**WHAT TO WORK ON:** Provide the number of lines of the records that include "data", with no other content.

++++ RECORDS FOR THE EXERCISE ++++

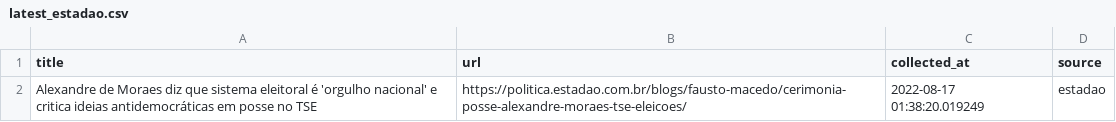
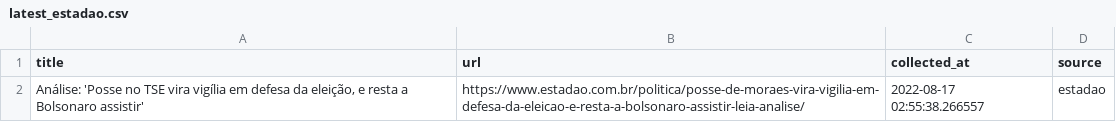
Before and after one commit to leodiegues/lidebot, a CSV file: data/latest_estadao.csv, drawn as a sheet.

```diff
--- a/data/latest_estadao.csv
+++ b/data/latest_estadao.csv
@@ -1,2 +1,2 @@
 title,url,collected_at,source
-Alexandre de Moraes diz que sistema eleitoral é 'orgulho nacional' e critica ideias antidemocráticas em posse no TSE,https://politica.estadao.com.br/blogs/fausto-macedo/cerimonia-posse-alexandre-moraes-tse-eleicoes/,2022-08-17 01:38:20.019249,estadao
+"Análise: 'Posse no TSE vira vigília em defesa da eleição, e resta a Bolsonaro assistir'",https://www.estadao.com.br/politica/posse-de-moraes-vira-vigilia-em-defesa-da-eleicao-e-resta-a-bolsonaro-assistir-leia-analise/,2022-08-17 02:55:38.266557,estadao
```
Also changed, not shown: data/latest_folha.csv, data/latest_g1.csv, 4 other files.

++++

**RESPONSE TO THE TASK:** 4